Data items:
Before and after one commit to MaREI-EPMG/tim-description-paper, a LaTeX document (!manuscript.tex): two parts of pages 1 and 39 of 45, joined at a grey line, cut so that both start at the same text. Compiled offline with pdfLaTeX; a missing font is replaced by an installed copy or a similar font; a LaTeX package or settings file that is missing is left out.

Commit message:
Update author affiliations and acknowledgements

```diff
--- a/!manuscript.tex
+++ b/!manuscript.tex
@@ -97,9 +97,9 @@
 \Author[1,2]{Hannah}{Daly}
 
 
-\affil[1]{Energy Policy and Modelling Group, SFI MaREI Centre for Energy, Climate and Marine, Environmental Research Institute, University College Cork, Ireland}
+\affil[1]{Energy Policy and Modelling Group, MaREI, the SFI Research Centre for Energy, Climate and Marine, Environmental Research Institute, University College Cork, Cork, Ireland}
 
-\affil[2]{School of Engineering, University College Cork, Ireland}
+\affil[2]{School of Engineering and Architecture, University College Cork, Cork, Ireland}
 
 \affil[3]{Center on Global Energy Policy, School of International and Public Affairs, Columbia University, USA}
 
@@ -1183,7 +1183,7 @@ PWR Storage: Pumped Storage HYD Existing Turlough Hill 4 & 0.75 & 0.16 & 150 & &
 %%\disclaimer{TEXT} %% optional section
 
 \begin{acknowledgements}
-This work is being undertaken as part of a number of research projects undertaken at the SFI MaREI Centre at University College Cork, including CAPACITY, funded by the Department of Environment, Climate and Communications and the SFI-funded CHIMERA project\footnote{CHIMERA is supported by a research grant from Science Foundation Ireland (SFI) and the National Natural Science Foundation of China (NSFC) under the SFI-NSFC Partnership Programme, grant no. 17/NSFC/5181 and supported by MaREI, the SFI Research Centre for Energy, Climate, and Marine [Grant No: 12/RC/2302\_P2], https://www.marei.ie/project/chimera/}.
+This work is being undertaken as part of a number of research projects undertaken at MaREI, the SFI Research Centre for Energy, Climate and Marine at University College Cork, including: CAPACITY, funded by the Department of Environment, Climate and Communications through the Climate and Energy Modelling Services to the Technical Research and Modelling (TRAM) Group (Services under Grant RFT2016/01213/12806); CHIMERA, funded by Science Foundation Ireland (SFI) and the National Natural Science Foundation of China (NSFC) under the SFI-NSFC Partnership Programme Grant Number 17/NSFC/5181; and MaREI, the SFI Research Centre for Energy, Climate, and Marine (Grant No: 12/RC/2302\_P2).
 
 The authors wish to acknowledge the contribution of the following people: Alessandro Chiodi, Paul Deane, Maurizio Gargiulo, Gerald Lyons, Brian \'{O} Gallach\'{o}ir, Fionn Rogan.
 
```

To do
Extract every line containing the string "acknowledgements" from the data above.

Output of the exercise
Update author affiliations and acknowledgements
 \begin{acknowledgements}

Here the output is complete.